Data entries:
::::::::::

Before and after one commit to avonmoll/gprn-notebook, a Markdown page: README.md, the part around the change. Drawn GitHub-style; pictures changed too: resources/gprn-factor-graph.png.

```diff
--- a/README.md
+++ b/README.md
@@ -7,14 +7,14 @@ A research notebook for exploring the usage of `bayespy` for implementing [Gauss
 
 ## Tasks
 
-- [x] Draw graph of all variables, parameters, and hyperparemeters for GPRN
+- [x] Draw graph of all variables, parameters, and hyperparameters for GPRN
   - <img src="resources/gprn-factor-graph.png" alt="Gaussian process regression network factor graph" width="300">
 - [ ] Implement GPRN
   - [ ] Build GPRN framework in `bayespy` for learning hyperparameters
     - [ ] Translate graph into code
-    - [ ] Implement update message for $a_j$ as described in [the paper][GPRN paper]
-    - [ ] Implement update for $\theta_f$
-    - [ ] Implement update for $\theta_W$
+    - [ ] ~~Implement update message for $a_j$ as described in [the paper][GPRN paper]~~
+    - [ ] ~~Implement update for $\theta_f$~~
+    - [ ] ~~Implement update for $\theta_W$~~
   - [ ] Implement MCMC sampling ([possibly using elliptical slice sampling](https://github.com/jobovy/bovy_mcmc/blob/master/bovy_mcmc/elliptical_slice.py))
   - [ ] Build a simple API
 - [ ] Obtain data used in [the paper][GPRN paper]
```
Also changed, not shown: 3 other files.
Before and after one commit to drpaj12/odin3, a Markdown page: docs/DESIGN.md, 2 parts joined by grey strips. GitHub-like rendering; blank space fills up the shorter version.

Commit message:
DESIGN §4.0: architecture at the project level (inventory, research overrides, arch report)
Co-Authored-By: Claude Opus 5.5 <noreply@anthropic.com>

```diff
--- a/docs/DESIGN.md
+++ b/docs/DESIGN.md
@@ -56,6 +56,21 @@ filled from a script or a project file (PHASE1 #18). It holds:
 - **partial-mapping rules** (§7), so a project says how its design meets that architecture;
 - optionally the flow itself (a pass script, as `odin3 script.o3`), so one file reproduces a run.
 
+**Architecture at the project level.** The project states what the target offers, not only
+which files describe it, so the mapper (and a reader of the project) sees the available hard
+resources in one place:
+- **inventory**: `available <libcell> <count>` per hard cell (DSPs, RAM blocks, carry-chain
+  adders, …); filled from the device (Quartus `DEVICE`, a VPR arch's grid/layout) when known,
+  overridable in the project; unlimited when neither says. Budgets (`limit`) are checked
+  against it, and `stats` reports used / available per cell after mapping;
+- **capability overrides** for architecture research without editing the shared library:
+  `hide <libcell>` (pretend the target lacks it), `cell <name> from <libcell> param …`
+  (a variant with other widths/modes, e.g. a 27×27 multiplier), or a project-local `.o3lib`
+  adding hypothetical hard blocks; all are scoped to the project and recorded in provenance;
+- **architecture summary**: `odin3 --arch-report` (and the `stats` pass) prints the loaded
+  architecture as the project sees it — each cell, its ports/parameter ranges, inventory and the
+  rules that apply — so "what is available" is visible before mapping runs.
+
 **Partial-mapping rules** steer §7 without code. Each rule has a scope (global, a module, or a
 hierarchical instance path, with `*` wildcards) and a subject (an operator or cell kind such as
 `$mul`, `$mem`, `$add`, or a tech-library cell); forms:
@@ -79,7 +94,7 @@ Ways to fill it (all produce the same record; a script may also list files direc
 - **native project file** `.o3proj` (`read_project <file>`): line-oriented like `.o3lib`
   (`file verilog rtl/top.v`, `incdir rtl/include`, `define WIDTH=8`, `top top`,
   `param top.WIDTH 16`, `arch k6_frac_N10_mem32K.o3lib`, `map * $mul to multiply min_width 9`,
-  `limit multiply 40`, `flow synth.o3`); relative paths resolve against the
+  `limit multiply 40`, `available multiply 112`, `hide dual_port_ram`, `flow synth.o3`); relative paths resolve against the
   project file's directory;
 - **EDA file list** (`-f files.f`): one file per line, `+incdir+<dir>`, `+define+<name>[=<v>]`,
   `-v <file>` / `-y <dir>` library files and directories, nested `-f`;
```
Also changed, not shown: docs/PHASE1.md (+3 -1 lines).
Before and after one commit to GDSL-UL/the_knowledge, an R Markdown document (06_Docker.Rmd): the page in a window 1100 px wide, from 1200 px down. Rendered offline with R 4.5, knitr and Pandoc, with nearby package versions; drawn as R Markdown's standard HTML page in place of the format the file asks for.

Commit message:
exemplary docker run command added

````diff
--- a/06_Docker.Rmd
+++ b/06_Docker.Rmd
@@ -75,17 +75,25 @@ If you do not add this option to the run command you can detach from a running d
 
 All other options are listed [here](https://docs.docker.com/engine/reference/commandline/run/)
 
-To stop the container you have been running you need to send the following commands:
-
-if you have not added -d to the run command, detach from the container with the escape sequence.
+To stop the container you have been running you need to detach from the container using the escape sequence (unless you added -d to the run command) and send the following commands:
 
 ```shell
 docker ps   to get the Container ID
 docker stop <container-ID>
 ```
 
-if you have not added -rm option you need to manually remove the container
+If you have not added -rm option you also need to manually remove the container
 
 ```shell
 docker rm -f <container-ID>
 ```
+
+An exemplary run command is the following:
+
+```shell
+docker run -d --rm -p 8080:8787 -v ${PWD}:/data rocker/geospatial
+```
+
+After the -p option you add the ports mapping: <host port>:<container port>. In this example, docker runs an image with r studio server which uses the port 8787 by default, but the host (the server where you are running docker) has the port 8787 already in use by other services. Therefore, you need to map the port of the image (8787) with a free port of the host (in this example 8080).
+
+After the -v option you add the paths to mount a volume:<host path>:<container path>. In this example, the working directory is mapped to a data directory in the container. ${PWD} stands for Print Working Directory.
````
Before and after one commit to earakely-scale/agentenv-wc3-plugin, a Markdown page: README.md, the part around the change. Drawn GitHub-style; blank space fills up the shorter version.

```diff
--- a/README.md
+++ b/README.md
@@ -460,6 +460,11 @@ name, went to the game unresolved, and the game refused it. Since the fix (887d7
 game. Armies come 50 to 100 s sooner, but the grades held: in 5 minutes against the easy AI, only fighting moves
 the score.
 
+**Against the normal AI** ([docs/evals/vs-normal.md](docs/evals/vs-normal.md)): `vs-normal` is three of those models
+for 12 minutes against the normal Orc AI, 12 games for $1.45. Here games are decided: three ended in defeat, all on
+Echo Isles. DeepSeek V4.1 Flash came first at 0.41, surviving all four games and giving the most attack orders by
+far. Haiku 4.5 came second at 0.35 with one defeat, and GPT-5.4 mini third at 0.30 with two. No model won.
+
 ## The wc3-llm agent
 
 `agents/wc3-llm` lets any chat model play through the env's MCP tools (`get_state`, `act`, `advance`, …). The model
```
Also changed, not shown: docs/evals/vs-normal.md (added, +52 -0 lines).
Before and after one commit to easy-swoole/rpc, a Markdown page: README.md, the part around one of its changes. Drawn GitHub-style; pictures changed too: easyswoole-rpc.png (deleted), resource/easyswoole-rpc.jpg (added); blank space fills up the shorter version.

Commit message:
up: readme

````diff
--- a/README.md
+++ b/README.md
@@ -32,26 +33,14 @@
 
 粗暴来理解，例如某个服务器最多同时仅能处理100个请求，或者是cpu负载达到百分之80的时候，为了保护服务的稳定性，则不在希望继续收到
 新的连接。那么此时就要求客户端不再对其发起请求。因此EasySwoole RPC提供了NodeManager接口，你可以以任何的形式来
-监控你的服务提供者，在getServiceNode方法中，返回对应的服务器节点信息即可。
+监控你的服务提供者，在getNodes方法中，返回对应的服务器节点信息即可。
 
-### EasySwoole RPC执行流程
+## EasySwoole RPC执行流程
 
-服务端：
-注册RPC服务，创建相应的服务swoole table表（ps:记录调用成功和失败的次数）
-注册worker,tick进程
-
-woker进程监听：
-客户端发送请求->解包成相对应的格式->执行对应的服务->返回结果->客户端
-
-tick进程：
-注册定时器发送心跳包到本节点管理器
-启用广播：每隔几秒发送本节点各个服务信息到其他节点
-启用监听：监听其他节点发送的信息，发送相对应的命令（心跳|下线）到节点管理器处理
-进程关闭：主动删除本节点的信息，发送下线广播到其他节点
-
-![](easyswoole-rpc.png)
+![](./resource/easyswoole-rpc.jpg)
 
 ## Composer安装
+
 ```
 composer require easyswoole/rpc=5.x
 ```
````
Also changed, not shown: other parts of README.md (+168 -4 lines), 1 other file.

::::::::::

What the task requires: Look through the data above for lines holding the word "defeat". State how many there are and nothing else.

Solved exercise: 2